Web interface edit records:

[Start of section]

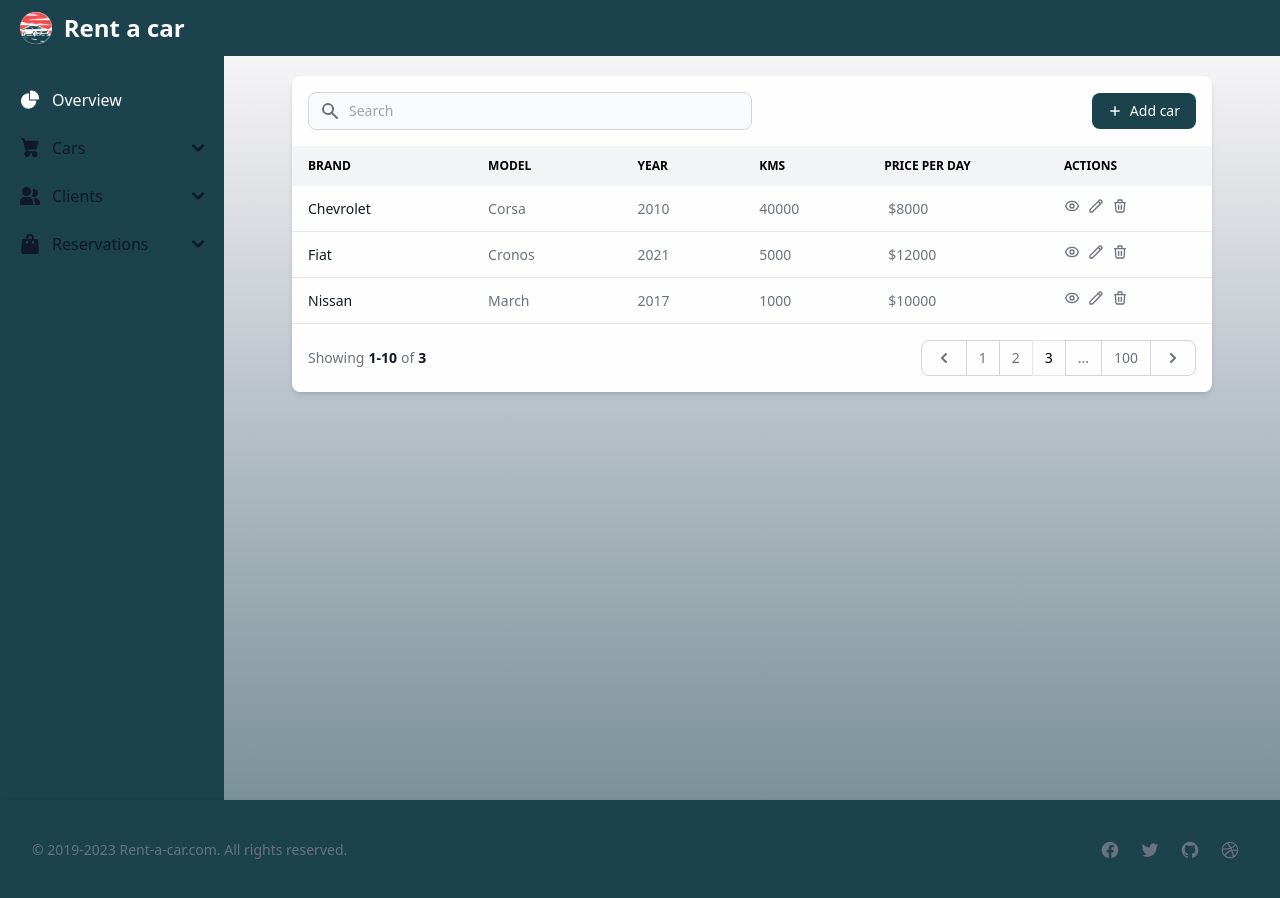
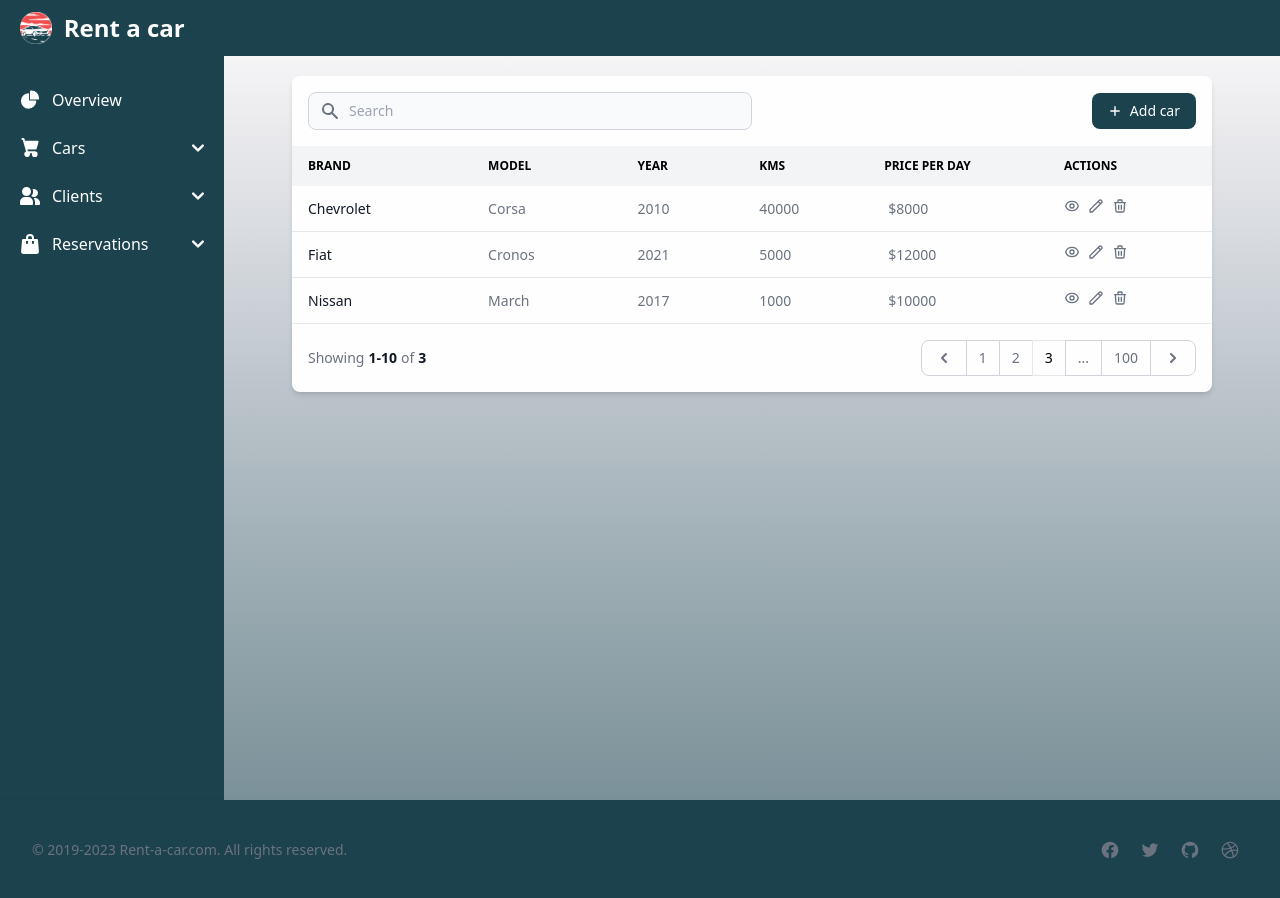
Before and after one commit to fedeesti/rent-a-car-front, a React (Vite) app: page /car in a window 1280 px wide. Built offline with nearby package versions, Linux system fonts and the light colour scheme.

Commit message:
Fix sidebar styles

```diff
--- a/src/common/components/side/SideBar.tsx
+++ b/src/common/components/side/SideBar.tsx
@@ -20,7 +20,7 @@
               data-cy="aside-overview-link"
             >
               <svg
-                className="w-5 h-5 transition duration-75 group-hover:text-gray-900"
+                className="w-5 h-5 transition duration-75"
                 aria-hidden="true"
                 xmlns="http://www.w3.org/2000/svg"
                 fill="currentColor"
@@ -37,12 +37,12 @@
           <li data-cy="aside-car-container">
             <button
               type="button"
-              className="flex items-center w-full p-2 text-base text-gray-900 transition duration-75 rounded-lg group hover:bg-light-green"
+              className="flex items-center w-full p-2 text-base transition duration-75 rounded-lg group hover:bg-light-green"
               onClick={() => setCarDropdown(!carDropdown)}
               data-cy="aside-car-button"
             >
               <svg
-                className="flex-shrink-0 w-5 h-5  transition duration-75 group-hover:text-gray-900"
+                className="flex-shrink-0 w-5 h-5  transition duration-75 text-white"
                 aria-hidden="true"
                 xmlns="http://www.w3.org/2000/svg"
                 fill="currentColor"
@@ -74,7 +74,7 @@
                 <li>
                   <Link
                     to="/car"
-                    className="flex items-center w-full p-2 text-gray-900 transition duration-75 rounded-lg pl-11 group hover:bg-light-green"
+                    className="flex items-center w-full p-2 transition duration-75 rounded-lg pl-11 group hover:bg-light-green"
                     data-cy="car-dropdown-list"
                   >
                     List
@@ -83,7 +83,7 @@
                 <li>
                   <Link
                     to="/car/create"
-                    className="flex items-center w-full p-2 text-gray-900 transition duration-75 rounded-lg pl-11 group hover:bg-light-green"
+                    className="flex items-center w-full p-2 transition duration-75 rounded-lg pl-11 group hover:bg-light-green"
                     data-cy="car-dropdown-add"
                   >
                     Add
@@ -95,12 +95,12 @@
           <li data-cy="aside-client-container">
             <button
               type="button"
-              className="flex items-center w-full p-2 text-base text-gray-900 transition duration-75 rounded-lg group hover:bg-light-green"
+              className="flex items-center w-full p-2 text-base transition duration-75 rounded-lg group hover:bg-light-green"
               onClick={() => setClientDropdown(!clientDropdown)}
               data-cy="aside-client-btn"
             >
               <svg
-                className="flex-shrink-0 w-5 h-5  transition duration-75 group-hover:text-gray-900"
+                className="flex-shrink-0 w-5 h-5  transition duration-75 group-hover"
                 aria-hidden="true"
                 xmlns="http://www.w3.org/2000/svg"
                 fill="currentColor"
@@ -136,7 +136,7 @@
                 <li>
                   <Link
                     to="#"
-                    className="flex items-center w-full p-2 text-gray-900 transition duration-75 rounded-lg pl-11 group hover:bg-light-green"
+                    className="flex items-center w-full p-2 transition duration-75 rounded-lg pl-11 group hover:bg-light-green"
                     data-cy="dropdown-client-list"
                   >
                     List
@@ -145,7 +145,7 @@
                 <li>
                   <Link
                     to="#"
-                    className="flex items-center w-full p-2 text-gray-900 transition duration-75 rounded-lg pl-11 group hover:bg-light-green"
+                    className="flex items-center w-full p-2 transition duration-75 rounded-lg pl-11 group hover:bg-light-green"
                     data-cy="dropdown-client-add"
                   >
                     Add
@@ -157,12 +157,12 @@
           <li data-cy="aside-reservation-container">
             <button
               type="button"
-              className="flex items-center w-full p-2 text-base text-gray-900 transition duration-75 rounded-lg group hover:bg-light-green"
+              className="flex items-center w-full p-2 text-base transition duration-75 rounded-lg group hover:bg-light-green"
               onClick={() => setReservationDropdown(!reservationDropdown)}
               data-cy="aside-reservation-btn"
             >
               <svg
-                className="flex-shrink-0 w-5 h-5  transition duration-75 dark:text-gray-400 group-hover:text-gray-900"
+                className="flex-shrink-0 w-5 h-5  transition duration-75"
                 aria-hidden="true"
                 xmlns="http://www.w3.org/2000/svg"
                 fill="currentColor"
@@ -201,7 +201,7 @@
                 <li>
                   <Link
                     to="#"
-                    className="flex items-center w-full p-2 text-gray-900 transition duration-75 rounded-lg pl-11 group hover:bg-light-green"
+                    className="flex items-center w-full p-2 transition duration-75 rounded-lg pl-11 group hover:bg-light-green"
                     data-cy="dropdown-reservation-list"
                   >
                     List
@@ -210,7 +210,7 @@
                 <li>
                   <Link
                     to="#"
-                    className="flex items-center w-full p-2 text-gray-900 transition duration-75 rounded-lg pl-11 group hover:bg-light-green"
+                    className="flex items-center w-full p-2 transition duration-75 rounded-lg pl-11 group hover:bg-light-green"
                     data-cy="dropdown-reservation-add"
                   >
                     Add
```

[End of section]

Aim of the task:
Please set down every line of the data above precisely, dropping the images.

Finished task:
Before and after one commit to fedeesti/rent-a-car-front, a React (Vite) app: page /car in a window 1280 px wide. Built offline with nearby package versions, Linux system fonts and the light colour scheme.

Commit message:
Fix sidebar styles

```diff
--- a/src/common/components/side/SideBar.tsx
+++ b/src/common/components/side/SideBar.tsx
@@ -20,7 +20,7 @@
               data-cy="aside-overview-link"
             >
               <svg
-                className="w-5 h-5 transition duration-75 group-hover:text-gray-900"
+                className="w-5 h-5 transition duration-75"
                 aria-hidden="true"
                 xmlns="http://www.w3.org/2000/svg"
                 fill="currentColor"
@@ -37,12 +37,12 @@
           <li data-cy="aside-car-container">
             <button
               type="button"
-              className="flex items-center w-full p-2 text-base text-gray-900 transition duration-75 rounded-lg group hover:bg-light-green"
+              className="flex items-center w-full p-2 text-base transition duration-75 rounded-lg group hover:bg-light-green"
               onClick={() => setCarDropdown(!carDropdown)}
               data-cy="aside-car-button"
             >
               <svg
-                className="flex-shrink-0 w-5 h-5  transition duration-75 group-hover:text-gray-900"
+                className="flex-shrink-0 w-5 h-5  transition duration-75 text-white"
                 aria-hidden="true"
                 xmlns="http://www.w3.org/2000/svg"
                 fill="currentColor"
@@ -74,7 +74,7 @@
                 <li>
                   <Link
                     to="/car"
-                    className="flex items-center w-full p-2 text-gray-900 transition duration-75 rounded-lg pl-11 group hover:bg-light-green"
+                    className="flex items-center w-full p-2 transition duration-75 rounded-lg pl-11 group hover:bg-light-green"
                     data-cy="car-dropdown-list"
                   >
                     List
@@ -83,7 +83,7 @@
                 <li>
                   <Link
                     to="/car/create"
-                    className="flex items-center w-full p-2 text-gray-900 transition duration-75 rounded-lg pl-11 group hover:bg-light-green"
+                    className="flex items-center w-full p-2 transition duration-75 rounded-lg pl-11 group hover:bg-light-green"
                     data-cy="car-dropdown-add"
                   >
                     Add
@@ -95,12 +95,12 @@
           <li data-cy="aside-client-container">
             <button
               type="button"
-              className="flex items-center w-full p-2 text-base text-gray-900 transition duration-75 rounded-lg group hover:bg-light-green"
+              className="flex items-center w-full p-2 text-base transition duration-75 rounded-lg group hover:bg-light-green"
               onClick={() => setClientDropdown(!clientDropdown)}
               data-cy="aside-client-btn"
             >
               <svg
-                className="flex-shrink-0 w-5 h-5  transition duration-75 group-hover:text-gray-900"
+                className="flex-shrink-0 w-5 h-5  transition duration-75 group-hover"
                 aria-hidden="true"
                 xmlns="http://www.w3.org/2000/svg"
                 fill="currentColor"
@@ -136,7 +136,7 @@
                 <li>
                   <Link
                     to="#"
-                    className="flex items-center w-full p-2 text-gray-900 transition duration-75 rounded-lg pl-11 group hover:bg-light-green"
+                    className="flex items-center w-full p-2 transition duration-75 rounded-lg pl-11 group hover:bg-light-green"
                     data-cy="dropdown-client-list"
                   >
                     List
@@ -145,7 +145,7 @@
                 <li>
                   <Link
                     to="#"
-                    className="flex items-center w-full p-2 text-gray-900 transition duration-75 rounded-lg pl-11 group hover:bg-light-green"
+                    className="flex items-center w-full p-2 transition duration-75 rounded-lg pl-11 group hover:bg-light-green"
                     data-cy="dropdown-client-add"
                   >
                     Add
@@ -157,12 +157,12 @@
           <li data-cy="aside-reservation-container">
             <button
               type="button"
-              className="flex items-center w-full p-2 text-base text-gray-900 transition duration-75 rounded-lg group hover:bg-light-green"
+              className="flex items-center w-full p-2 text-base transition duration-75 rounded-lg group hover:bg-light-green"
               onClick={() => setReservationDropdown(!reservationDropdown)}
               data-cy="aside-reservation-btn"
             >
               <svg
-                className="flex-shrink-0 w-5 h-5  transition duration-75 dark:text-gray-400 group-hover:text-gray-900"
+                className="flex-shrink-0 w-5 h-5  transition duration-75"
                 aria-hidden="true"
                 xmlns="http://www.w3.org/2000/svg"
                 fill="currentColor"
@@ -201,7 +201,7 @@
                 <li>
                   <Link
                     to="#"
-                    className="flex items-center w-full p-2 text-gray-900 transition duration-75 rounded-lg pl-11 group hover:bg-light-green"
+                    className="flex items-center w-full p-2 transition duration-75 rounded-lg pl-11 group hover:bg-light-green"
                     data-cy="dropdown-reservation-list"
                   >
                     List
@@ -210,7 +210,7 @@
                 <li>
                   <Link
                     to="#"
-                    className="flex items-center w-full p-2 text-gray-900 transition duration-75 rounded-lg pl-11 group hover:bg-light-green"
+                    className="flex items-center w-full p-2 transition duration-75 rounded-lg pl-11 group hover:bg-light-green"
                     data-cy="dropdown-reservation-add"
                   >
                     Add
```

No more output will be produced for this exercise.